Exercise prompt: For this task, retype the records below exactly.

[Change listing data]
Content starts
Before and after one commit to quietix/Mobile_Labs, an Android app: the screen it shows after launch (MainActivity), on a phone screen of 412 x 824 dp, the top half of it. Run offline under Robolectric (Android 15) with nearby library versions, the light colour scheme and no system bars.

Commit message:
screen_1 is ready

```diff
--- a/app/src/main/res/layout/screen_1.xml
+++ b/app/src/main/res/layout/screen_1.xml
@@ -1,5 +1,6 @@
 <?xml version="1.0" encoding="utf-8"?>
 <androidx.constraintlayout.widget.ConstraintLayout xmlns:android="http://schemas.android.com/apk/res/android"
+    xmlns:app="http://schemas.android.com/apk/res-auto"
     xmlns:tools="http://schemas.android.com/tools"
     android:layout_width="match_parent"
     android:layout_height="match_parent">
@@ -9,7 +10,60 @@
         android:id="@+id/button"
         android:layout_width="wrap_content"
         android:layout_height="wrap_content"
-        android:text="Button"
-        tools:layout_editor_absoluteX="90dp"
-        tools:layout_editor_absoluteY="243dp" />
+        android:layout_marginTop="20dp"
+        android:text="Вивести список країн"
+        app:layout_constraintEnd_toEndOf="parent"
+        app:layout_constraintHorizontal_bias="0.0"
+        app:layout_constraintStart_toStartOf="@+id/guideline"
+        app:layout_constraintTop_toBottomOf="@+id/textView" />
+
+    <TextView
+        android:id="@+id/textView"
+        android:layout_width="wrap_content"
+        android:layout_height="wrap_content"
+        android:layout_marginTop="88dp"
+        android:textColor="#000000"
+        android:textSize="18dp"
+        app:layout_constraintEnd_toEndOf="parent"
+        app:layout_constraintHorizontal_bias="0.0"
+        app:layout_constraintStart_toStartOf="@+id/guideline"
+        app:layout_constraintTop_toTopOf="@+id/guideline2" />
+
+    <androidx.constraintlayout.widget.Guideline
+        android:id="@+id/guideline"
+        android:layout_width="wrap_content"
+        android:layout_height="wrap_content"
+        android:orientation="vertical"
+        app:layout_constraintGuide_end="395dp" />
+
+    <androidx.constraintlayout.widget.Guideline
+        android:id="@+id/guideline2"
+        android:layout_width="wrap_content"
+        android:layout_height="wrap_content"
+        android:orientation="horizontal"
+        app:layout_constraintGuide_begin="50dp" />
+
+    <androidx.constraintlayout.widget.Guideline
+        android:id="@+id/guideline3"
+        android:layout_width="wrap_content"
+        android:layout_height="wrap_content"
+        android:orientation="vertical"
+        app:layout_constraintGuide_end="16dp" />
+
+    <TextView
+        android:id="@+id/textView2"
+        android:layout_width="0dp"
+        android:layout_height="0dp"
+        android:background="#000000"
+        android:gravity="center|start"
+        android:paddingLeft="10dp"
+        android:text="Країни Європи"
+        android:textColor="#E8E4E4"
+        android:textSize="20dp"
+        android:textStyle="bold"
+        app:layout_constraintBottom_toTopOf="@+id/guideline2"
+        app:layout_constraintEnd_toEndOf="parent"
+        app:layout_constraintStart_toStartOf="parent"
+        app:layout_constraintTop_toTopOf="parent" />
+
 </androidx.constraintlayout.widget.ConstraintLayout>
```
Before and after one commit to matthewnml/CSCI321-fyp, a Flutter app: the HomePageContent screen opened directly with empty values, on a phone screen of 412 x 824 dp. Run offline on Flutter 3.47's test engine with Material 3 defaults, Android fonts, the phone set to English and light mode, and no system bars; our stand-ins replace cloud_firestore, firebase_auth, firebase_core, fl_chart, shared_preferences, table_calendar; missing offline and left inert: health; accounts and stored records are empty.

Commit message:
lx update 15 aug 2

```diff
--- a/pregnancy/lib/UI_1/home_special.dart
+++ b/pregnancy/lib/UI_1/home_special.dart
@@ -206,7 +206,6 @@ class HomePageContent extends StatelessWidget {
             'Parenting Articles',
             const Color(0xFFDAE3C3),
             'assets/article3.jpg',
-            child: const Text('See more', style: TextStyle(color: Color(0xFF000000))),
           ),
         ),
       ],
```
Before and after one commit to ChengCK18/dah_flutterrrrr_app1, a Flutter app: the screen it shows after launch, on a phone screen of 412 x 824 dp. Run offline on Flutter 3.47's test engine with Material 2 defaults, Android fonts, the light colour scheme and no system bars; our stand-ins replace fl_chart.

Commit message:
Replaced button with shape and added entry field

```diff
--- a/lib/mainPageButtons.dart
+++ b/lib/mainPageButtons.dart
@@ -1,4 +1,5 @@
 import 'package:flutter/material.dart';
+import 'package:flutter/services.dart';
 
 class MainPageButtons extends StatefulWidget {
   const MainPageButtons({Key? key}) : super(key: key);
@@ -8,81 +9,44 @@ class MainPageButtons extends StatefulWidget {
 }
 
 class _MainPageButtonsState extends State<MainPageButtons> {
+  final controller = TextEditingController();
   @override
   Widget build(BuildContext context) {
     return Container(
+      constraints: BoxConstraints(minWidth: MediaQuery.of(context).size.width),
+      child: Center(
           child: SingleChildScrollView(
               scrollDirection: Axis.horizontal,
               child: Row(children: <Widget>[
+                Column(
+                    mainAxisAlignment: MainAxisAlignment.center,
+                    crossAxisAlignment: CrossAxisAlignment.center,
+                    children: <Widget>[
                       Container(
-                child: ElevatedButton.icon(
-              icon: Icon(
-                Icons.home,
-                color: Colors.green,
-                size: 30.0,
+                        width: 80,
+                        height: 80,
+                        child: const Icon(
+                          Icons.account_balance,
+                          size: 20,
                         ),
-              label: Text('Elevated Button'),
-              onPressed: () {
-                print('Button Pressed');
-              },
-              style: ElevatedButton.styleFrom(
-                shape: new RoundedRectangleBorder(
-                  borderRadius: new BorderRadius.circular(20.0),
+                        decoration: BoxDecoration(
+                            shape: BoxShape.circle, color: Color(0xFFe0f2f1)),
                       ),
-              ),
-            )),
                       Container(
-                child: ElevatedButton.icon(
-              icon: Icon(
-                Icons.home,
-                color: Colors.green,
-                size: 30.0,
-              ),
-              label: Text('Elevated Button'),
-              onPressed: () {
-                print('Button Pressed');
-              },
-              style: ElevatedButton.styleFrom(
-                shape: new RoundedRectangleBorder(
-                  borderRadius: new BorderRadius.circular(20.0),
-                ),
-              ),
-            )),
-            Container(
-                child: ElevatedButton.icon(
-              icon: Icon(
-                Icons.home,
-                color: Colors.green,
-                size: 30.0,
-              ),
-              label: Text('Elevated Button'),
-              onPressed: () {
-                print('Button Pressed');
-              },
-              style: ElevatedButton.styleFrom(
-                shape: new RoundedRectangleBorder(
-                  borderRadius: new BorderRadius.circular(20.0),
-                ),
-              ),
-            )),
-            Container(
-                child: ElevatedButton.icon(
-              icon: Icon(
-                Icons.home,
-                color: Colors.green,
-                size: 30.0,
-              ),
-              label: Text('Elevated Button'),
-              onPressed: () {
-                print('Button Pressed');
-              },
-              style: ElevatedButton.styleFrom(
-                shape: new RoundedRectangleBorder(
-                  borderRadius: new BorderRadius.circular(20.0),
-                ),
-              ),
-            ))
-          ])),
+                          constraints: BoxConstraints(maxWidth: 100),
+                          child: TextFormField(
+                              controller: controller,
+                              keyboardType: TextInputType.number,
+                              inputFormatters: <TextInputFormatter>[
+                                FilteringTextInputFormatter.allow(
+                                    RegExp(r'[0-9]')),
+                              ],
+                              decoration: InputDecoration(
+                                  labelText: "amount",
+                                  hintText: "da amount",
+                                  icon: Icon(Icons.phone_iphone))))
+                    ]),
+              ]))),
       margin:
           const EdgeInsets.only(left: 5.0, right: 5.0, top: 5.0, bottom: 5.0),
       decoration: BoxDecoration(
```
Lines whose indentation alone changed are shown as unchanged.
Content ends
Response to the task:
Before and after one commit to quietix/Mobile_Labs, an Android app: the screen it shows after launch (MainActivity), on a phone screen of 412 x 824 dp, the top half of it. Run offline under Robolectric (Android 15) with nearby library versions, the light colour scheme and no system bars.

Commit message:
screen_1 is ready

```diff
--- a/app/src/main/res/layout/screen_1.xml
+++ b/app/src/main/res/layout/screen_1.xml
@@ -1,5 +1,6 @@
 <?xml version="1.0" encoding="utf-8"?>
 <androidx.constraintlayout.widget.ConstraintLayout xmlns:android="http://schemas.android.com/apk/res/android"
+    xmlns:app="http://schemas.android.com/apk/res-auto"
     xmlns:tools="http://schemas.android.com/tools"
     android:layout_width="match_parent"
     android:layout_height="match_parent">
@@ -9,7 +10,60 @@
         android:id="@+id/button"
         android:layout_width="wrap_content"
         android:layout_height="wrap_content"
-        android:text="Button"
-        tools:layout_editor_absoluteX="90dp"
-        tools:layout_editor_absoluteY="243dp" />
+        android:layout_marginTop="20dp"
+        android:text="Вивести список країн"
+        app:layout_constraintEnd_toEndOf="parent"
+        app:layout_constraintHorizontal_bias="0.0"
+        app:layout_constraintStart_toStartOf="@+id/guideline"
+        app:layout_constraintTop_toBottomOf="@+id/textView" />
+
+    <TextView
+        android:id="@+id/textView"
+        android:layout_width="wrap_content"
+        android:layout_height="wrap_content"
+        android:layout_marginTop="88dp"
+        android:textColor="#000000"
+        android:textSize="18dp"
+        app:layout_constraintEnd_toEndOf="parent"
+        app:layout_constraintHorizontal_bias="0.0"
+        app:layout_constraintStart_toStartOf="@+id/guideline"
+        app:layout_constraintTop_toTopOf="@+id/guideline2" />
+
+    <androidx.constraintlayout.widget.Guideline
+        android:id="@+id/guideline"
+        android:layout_width="wrap_content"
+        android:layout_height="wrap_content"
+        android:orientation="vertical"
+        app:layout_constraintGuide_end="395dp" />
+
+    <androidx.constraintlayout.widget.Guideline
+        android:id="@+id/guideline2"
+        android:layout_width="wrap_content"
+        android:layout_height="wrap_content"
+        android:orientation="horizontal"
+        app:layout_constraintGuide_begin="50dp" />
+
+    <androidx.constraintlayout.widget.Guideline
+        android:id="@+id/guideline3"
+        android:layout_width="wrap_content"
+        android:layout_height="wrap_content"
+        android:orientation="vertical"
+        app:layout_constraintGuide_end="16dp" />
+
+    <TextView
+        android:id="@+id/textView2"
+        android:layout_width="0dp"
+        android:layout_height="0dp"
+        android:background="#000000"
+        android:gravity="center|start"
+        android:paddingLeft="10dp"
+        android:text="Країни Європи"
+        android:textColor="#E8E4E4"
+        android:textSize="20dp"
+        android:textStyle="bold"
+        app:layout_constraintBottom_toTopOf="@+id/guideline2"
+        app:layout_constraintEnd_toEndOf="parent"
+        app:layout_constraintStart_toStartOf="parent"
+        app:layout_constraintTop_toTopOf="parent" />
+
 </androidx.constraintlayout.widget.ConstraintLayout>
```
Before and after one commit to matthewnml/CSCI321-fyp, a Flutter app: the HomePageContent screen opened directly with empty values, on a phone screen of 412 x 824 dp. Run offline on Flutter 3.47's test engine with Material 3 defaults, Android fonts, the phone set to English and light mode, and no system bars; our stand-ins replace cloud_firestore, firebase_auth, firebase_core, fl_chart, shared_preferences, table_calendar; missing offline and left inert: health; accounts and stored records are empty.

Commit message:
lx update 15 aug 2

```diff
--- a/pregnancy/lib/UI_1/home_special.dart
+++ b/pregnancy/lib/UI_1/home_special.dart
@@ -206,7 +206,6 @@ class HomePageContent extends StatelessWidget {
             'Parenting Articles',
             const Color(0xFFDAE3C3),
             'assets/article3.jpg',
-            child: const Text('See more', style: TextStyle(color: Color(0xFF000000))),
           ),
         ),
       ],
```
Before and after one commit to ChengCK18/dah_flutterrrrr_app1, a Flutter app: the screen it shows after launch, on a phone screen of 412 x 824 dp. Run offline on Flutter 3.47's test engine with Material 2 defaults, Android fonts, the light colour scheme and no system bars; our stand-ins replace fl_chart.

Commit message:
Replaced button with shape and added entry field

```diff
--- a/lib/mainPageButtons.dart
+++ b/lib/mainPageButtons.dart
@@ -1,4 +1,5 @@
 import 'package:flutter/material.dart';
+import 'package:flutter/services.dart';
 
 class MainPageButtons extends StatefulWidget {
   const MainPageButtons({Key? key}) : super(key: key);
@@ -8,81 +9,44 @@ class MainPageButtons extends StatefulWidget {
 }
 
 class _MainPageButtonsState extends State<MainPageButtons> {
+  final controller = TextEditingController();
   @override
   Widget build(BuildContext context) {
     return Container(
+      constraints: BoxConstraints(minWidth: MediaQuery.of(context).size.width),
+      child: Center(
           child: SingleChildScrollView(
               scrollDirection: Axis.horizontal,
               child: Row(children: <Widget>[
+                Column(
+                    mainAxisAlignment: MainAxisAlignment.center,
+                    crossAxisAlignment: CrossAxisAlignment.center,
+                    children: <Widget>[
                       Container(
-                child: ElevatedButton.icon(
-              icon: Icon(
-                Icons.home,
-                color: Colors.green,
-                size: 30.0,
+                        width: 80,
+                        height: 80,
+                        child: const Icon(
+                          Icons.account_balance,
+                          size: 20,
                         ),
-              label: Text('Elevated Button'),
-              onPressed: () {
-                print('Button Pressed');
-              },
-              style: ElevatedButton.styleFrom(
-                shape: new RoundedRectangleBorder(
-                  borderRadius: new BorderRadius.circular(20.0),
+                        decoration: BoxDecoration(
+                            shape: BoxShape.circle, color: Color(0xFFe0f2f1)),
                       ),
-              ),
-            )),
                       Container(
-                child: ElevatedButton.icon(
-              icon: Icon(
-                Icons.home,
-                color: Colors.green,
-                size: 30.0,
-              ),
-              label: Text('Elevated Button'),
-              onPressed: () {
-                print('Button Pressed');
-              },
-              style: ElevatedButton.styleFrom(
-                shape: new RoundedRectangleBorder(
-                  borderRadius: new BorderRadius.circular(20.0),
-                ),
-              ),
-            )),
-            Container(
-                child: ElevatedButton.icon(
-              icon: Icon(
-                Icons.home,
-                color: Colors.green,
-                size: 30.0,
-              ),
-              label: Text('Elevated Button'),
-              onPressed: () {
-                print('Button Pressed');
-              },
-              style: ElevatedButton.styleFrom(
-                shape: new RoundedRectangleBorder(
-                  borderRadius: new BorderRadius.circular(20.0),
-                ),
-              ),
-            )),
-            Container(
-                child: ElevatedButton.icon(
-              icon: Icon(
-                Icons.home,
-                color: Colors.green,
-                size: 30.0,
-              ),
-              label: Text('Elevated Button'),
-              onPressed: () {
-                print('Button Pressed');
-              },
-              style: ElevatedButton.styleFrom(
-                shape: new RoundedRectangleBorder(
-                  borderRadius: new BorderRadius.circular(20.0),
-                ),
-              ),
-            ))
-          ])),
+                          constraints: BoxConstraints(maxWidth: 100),
+                          child: TextFormField(
+                              controller: controller,
+                              keyboardType: TextInputType.number,
+                              inputFormatters: <TextInputFormatter>[
+                                FilteringTextInputFormatter.allow(
+                                    RegExp(r'[0-9]')),
+                              ],
+                              decoration: InputDecoration(
+                                  labelText: "amount",
+                                  hintText: "da amount",
+                                  icon: Icon(Icons.phone_iphone))))
+                    ]),
+              ]))),
       margin:
           const EdgeInsets.only(left: 5.0, right: 5.0, top: 5.0, bottom: 5.0),
       decoration: BoxDecoration(
```
Lines whose indentation alone changed are shown as unchanged.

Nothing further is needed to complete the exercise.